The team, from the University of Queensland, Wildlife Conservation Society (WCS) and the International Union for Conservation of Nature (IUCN), studied information on 8,688 species on the IUCN Red List. They found that 72 percent of species are imperiled by overexploitation (the harvesting of species from the wild at rates that cannot be compensated for by reproduction or regrowth), while 62 percent of species are imperiled by agricultural activity (the production of food, fodder, fiber and fuel crops; livestock farming; aquaculture; and the cultivation of trees). In comparison, 19 percent are considered threatened by climate change.
There are 5,407 species threatened by agriculture alone, including cheetah, African wild dog and Asia’s hairy-nosed otter. Illegal hunting is decimating populations of all rhinoceros and elephant species, western gorilla and Chinese pangolin. Other threats are affecting substantially fewer species, for example hooded seals being threatened by climate change.

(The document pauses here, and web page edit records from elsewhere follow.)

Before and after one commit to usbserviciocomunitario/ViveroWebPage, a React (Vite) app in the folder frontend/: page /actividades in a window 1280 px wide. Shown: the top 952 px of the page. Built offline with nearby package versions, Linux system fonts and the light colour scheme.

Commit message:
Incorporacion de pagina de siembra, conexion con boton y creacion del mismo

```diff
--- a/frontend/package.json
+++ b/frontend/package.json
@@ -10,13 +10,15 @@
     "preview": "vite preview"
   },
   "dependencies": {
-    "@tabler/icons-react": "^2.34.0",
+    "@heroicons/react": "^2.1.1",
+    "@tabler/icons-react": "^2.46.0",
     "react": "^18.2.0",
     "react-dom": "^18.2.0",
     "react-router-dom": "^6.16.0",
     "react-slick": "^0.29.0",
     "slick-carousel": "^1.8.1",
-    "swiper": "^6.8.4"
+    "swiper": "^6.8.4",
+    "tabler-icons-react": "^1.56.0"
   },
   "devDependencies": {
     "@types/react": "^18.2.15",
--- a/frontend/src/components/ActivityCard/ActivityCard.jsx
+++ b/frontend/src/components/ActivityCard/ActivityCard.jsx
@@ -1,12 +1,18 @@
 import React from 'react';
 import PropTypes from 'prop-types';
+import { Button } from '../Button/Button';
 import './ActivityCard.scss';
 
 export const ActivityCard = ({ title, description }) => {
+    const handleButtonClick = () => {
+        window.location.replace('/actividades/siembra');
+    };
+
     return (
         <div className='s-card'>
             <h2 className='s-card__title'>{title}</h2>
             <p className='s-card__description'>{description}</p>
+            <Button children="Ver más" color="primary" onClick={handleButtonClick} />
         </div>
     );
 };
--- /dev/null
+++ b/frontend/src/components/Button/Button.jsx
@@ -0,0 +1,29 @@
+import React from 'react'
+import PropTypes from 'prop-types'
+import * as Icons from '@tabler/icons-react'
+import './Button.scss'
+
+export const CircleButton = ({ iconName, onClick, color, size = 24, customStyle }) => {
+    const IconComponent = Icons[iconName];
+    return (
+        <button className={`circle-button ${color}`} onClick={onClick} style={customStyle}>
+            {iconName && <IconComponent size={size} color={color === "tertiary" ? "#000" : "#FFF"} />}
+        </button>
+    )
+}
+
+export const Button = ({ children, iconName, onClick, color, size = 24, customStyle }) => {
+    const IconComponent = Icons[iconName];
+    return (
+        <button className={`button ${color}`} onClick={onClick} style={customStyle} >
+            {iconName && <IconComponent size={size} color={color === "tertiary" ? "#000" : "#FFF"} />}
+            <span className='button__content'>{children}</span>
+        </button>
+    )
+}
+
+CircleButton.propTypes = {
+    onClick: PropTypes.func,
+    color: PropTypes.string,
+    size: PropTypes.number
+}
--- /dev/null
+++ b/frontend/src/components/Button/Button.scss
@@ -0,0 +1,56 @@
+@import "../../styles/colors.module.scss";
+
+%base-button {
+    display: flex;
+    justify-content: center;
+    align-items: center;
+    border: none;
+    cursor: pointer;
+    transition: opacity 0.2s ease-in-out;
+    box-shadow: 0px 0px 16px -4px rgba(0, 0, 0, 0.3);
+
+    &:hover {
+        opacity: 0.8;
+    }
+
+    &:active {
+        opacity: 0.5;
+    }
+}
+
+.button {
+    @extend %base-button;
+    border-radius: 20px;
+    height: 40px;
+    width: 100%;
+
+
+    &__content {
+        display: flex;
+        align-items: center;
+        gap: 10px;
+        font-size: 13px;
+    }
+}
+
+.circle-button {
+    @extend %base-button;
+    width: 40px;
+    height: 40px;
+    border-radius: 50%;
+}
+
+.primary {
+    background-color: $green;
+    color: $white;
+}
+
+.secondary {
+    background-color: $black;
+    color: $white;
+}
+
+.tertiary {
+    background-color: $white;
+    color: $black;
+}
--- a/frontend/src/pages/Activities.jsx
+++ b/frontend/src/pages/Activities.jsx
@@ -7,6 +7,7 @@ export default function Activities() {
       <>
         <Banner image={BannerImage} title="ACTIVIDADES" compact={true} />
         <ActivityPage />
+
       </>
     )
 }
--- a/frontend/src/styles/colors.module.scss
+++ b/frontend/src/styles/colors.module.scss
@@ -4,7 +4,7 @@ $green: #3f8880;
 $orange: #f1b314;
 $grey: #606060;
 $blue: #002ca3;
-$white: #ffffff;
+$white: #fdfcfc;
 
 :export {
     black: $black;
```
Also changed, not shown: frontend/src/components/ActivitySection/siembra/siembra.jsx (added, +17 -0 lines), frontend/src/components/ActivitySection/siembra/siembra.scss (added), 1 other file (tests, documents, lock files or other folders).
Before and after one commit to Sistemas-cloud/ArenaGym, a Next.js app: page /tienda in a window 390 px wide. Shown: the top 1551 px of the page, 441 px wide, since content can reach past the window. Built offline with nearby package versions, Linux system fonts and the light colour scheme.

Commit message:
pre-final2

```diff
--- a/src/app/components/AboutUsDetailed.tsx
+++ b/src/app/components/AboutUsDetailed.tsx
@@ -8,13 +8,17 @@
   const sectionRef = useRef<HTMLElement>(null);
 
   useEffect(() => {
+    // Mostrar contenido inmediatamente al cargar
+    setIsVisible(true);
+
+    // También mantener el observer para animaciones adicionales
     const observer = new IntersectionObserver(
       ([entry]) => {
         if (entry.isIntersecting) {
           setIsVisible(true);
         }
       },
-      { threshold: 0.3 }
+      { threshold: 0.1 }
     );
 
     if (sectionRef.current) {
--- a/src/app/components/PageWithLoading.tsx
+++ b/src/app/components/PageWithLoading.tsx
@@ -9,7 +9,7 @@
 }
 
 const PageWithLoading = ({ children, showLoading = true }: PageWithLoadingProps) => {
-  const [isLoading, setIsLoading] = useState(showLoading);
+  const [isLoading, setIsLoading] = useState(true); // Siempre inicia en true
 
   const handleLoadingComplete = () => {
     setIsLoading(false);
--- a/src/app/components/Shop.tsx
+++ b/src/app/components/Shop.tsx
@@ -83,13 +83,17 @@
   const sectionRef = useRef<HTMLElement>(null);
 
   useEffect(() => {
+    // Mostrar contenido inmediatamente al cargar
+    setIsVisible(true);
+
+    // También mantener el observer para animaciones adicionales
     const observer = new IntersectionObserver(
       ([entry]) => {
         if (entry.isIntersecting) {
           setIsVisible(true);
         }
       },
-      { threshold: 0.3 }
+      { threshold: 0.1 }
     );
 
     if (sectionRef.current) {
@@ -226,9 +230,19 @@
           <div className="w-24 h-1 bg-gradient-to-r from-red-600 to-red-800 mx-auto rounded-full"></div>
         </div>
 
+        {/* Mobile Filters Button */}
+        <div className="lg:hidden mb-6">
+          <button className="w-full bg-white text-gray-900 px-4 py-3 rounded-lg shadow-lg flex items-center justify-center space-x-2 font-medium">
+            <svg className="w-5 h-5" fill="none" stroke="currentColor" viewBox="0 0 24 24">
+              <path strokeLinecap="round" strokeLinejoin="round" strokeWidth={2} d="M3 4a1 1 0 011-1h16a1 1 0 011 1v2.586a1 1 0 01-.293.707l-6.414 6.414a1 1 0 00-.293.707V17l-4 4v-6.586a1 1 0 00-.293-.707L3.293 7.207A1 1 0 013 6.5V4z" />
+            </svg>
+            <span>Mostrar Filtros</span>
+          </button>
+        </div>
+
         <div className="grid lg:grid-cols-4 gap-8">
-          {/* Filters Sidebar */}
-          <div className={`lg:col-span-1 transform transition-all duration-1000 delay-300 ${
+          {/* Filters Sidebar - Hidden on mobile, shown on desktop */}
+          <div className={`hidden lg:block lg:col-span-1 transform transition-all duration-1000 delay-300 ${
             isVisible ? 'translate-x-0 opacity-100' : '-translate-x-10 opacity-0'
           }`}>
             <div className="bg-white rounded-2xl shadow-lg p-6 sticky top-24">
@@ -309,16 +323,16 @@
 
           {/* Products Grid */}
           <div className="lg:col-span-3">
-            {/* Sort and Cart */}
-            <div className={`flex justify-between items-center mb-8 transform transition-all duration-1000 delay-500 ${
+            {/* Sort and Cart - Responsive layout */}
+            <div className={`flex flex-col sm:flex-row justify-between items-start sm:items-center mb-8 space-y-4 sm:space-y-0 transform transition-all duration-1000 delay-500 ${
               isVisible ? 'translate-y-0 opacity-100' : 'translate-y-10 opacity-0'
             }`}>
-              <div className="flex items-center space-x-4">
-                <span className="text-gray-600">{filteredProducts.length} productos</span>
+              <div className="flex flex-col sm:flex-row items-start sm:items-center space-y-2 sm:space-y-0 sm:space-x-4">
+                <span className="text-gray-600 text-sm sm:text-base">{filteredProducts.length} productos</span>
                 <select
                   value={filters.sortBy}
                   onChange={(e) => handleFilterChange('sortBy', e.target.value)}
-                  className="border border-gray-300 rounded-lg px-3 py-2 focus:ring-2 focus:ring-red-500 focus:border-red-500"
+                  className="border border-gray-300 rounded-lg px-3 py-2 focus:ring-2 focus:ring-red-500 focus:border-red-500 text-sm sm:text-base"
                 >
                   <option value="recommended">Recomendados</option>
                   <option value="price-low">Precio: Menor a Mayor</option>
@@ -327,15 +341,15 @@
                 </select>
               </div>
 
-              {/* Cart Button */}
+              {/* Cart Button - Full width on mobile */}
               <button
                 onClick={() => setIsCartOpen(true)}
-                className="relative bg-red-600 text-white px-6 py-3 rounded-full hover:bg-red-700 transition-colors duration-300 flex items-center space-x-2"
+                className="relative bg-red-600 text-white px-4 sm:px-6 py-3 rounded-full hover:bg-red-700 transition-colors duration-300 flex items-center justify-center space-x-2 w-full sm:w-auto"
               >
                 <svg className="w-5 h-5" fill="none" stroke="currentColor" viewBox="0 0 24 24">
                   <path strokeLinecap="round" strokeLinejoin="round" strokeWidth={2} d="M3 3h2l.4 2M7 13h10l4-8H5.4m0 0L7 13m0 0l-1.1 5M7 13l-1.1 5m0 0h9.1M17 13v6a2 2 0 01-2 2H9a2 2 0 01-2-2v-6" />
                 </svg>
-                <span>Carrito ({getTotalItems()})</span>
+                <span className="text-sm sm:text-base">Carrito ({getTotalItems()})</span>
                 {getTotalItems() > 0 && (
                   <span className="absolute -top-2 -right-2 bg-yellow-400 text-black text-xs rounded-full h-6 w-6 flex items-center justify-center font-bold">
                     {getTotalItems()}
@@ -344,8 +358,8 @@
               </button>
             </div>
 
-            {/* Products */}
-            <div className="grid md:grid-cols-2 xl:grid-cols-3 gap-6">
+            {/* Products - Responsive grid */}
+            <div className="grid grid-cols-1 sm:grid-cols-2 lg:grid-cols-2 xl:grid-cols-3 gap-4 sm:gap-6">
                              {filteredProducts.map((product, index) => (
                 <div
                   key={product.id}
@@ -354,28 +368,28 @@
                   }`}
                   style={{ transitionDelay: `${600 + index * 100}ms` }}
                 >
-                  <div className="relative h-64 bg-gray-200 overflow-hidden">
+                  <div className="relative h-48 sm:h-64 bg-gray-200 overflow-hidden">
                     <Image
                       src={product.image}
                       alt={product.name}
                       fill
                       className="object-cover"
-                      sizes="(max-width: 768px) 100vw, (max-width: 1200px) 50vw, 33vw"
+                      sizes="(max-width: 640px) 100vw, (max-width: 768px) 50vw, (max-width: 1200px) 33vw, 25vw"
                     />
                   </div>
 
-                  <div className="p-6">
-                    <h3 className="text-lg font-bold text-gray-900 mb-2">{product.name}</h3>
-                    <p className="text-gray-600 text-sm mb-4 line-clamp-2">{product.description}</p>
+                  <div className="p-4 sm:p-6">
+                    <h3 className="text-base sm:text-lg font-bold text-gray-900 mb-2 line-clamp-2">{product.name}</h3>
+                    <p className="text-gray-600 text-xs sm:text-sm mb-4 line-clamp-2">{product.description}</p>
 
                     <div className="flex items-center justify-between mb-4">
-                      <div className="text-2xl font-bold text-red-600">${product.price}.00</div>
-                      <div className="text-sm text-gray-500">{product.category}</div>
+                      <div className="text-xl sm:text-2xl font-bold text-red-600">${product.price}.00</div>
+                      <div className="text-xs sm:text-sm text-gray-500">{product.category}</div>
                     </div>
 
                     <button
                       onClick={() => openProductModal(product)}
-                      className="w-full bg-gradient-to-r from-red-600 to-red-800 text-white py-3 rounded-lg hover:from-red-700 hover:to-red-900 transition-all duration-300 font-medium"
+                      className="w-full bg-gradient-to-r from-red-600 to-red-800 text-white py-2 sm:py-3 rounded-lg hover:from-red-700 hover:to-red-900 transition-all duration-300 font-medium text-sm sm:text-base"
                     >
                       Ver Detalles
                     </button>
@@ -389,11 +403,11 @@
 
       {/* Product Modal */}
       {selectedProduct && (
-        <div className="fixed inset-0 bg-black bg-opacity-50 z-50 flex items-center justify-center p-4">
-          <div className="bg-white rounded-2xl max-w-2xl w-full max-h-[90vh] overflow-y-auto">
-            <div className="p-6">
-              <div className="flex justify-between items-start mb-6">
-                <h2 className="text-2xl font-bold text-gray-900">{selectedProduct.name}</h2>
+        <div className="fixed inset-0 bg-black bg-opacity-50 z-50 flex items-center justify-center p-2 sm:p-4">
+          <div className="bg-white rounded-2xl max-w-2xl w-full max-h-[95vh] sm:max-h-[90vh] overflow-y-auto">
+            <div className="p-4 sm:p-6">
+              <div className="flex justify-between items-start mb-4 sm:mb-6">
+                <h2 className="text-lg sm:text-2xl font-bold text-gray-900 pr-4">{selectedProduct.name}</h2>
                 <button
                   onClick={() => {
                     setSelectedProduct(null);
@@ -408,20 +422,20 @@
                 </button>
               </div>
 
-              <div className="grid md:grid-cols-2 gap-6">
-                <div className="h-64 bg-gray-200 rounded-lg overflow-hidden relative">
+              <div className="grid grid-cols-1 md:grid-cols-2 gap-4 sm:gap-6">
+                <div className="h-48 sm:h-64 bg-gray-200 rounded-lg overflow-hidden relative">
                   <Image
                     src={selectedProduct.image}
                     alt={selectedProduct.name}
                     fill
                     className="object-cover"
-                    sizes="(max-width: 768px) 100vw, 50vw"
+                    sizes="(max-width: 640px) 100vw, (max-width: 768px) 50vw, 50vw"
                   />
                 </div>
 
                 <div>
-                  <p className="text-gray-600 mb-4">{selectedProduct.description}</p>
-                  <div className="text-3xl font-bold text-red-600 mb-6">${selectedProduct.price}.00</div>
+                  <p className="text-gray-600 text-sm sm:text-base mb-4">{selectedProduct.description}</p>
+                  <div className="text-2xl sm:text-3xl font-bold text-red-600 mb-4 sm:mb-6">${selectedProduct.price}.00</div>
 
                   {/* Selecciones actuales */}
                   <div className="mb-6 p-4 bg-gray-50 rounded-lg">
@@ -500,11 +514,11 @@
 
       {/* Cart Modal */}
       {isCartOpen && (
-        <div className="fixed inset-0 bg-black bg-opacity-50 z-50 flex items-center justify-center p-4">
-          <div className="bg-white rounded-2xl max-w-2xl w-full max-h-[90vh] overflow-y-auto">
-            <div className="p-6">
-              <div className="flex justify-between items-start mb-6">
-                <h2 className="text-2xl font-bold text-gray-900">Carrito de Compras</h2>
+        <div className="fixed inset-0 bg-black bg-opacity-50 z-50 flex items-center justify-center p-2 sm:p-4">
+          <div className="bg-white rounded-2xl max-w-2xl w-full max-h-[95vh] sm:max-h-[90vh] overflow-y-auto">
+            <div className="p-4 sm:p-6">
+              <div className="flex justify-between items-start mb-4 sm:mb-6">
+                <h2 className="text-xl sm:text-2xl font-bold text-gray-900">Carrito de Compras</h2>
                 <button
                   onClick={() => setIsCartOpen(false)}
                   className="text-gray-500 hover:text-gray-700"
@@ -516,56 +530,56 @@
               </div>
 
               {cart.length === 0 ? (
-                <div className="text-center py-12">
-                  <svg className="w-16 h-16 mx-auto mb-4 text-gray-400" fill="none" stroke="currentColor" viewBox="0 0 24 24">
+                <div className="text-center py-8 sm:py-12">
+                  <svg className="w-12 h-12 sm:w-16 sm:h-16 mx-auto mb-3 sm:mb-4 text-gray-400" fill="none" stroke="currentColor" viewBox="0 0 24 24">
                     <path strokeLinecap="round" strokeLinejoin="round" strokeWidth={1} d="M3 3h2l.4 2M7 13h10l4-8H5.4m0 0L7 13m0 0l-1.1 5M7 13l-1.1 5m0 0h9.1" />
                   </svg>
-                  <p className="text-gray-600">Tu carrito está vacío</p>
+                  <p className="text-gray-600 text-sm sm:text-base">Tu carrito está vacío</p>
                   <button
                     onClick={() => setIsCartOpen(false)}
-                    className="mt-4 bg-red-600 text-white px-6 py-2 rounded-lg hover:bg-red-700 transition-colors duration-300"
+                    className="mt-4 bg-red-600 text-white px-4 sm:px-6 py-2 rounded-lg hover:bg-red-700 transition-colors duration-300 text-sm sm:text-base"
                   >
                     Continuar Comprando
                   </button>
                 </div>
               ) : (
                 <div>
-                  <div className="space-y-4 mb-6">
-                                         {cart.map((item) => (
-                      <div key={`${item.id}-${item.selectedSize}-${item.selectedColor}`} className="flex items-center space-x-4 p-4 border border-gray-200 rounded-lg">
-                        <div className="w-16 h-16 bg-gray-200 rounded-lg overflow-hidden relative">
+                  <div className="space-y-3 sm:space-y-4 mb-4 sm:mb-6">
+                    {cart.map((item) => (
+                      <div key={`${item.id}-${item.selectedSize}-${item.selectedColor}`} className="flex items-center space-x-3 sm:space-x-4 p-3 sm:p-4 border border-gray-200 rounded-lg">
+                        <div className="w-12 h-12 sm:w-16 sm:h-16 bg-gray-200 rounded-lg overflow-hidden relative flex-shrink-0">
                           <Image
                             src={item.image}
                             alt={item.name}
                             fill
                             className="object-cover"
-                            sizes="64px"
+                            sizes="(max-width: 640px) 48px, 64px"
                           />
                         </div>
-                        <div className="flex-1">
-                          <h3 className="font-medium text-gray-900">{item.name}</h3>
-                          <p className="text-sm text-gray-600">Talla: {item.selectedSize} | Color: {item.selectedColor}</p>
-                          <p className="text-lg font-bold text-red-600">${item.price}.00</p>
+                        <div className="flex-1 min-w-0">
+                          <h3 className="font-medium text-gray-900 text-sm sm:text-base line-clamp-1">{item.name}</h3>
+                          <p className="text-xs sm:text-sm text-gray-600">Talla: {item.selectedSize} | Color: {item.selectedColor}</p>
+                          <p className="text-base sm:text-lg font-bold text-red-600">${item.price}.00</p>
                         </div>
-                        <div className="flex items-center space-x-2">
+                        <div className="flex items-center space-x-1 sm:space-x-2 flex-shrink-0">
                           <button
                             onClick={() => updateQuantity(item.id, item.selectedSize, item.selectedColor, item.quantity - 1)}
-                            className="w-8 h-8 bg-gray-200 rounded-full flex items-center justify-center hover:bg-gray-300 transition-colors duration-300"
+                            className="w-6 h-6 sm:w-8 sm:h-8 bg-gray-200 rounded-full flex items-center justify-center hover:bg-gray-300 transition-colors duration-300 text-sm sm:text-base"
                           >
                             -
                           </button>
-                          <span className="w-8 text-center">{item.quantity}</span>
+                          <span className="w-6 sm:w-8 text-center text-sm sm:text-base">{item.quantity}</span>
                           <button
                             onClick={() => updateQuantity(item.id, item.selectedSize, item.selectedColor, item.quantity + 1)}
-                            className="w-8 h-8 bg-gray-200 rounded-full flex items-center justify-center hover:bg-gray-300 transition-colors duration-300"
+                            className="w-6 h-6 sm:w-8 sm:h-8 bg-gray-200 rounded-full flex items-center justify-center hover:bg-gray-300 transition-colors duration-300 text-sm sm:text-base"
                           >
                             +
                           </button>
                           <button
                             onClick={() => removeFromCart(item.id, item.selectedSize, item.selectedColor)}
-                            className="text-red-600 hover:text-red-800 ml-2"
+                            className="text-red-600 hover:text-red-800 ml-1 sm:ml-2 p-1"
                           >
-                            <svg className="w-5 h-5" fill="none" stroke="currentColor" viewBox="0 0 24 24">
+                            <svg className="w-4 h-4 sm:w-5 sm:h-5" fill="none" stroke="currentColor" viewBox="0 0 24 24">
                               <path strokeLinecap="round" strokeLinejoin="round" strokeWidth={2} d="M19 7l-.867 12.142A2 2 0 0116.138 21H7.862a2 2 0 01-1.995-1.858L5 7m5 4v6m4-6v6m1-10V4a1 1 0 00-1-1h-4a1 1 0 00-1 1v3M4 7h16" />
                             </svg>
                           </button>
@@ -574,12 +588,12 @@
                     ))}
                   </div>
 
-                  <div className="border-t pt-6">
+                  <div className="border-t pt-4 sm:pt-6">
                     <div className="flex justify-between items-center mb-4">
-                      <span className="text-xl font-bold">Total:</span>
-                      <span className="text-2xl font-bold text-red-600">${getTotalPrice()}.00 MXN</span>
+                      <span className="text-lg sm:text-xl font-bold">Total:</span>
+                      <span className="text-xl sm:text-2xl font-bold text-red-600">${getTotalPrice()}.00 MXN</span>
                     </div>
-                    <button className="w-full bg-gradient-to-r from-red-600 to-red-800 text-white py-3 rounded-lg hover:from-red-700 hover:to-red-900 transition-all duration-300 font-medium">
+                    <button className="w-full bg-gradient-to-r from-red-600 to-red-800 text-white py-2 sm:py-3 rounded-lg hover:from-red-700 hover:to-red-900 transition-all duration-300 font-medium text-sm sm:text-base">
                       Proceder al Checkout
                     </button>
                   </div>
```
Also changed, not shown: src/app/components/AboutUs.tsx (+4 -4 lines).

Perhaps surprisingly, climate change was ranked 7th among the 11 threats studied.
“Addressing these old foes of overharvesting and agricultural activities are key to turning around the biodiversity extinction crisis” said lead author Sean Maxwell of the University of Queensland. “This must be at the forefront of the conservation agenda.”
From September 1-10, representatives from government, industry, and non-environmental organizations (NGOs) will define future directions for conservation at the World Conservation Congress of the International Union for Conservation of Nature (IUCN). The report authors urge congress delegates – and society in general – to focus on proposing and funding actions that deal with the biggest current threats to biodiversity.
Read more at IUCN.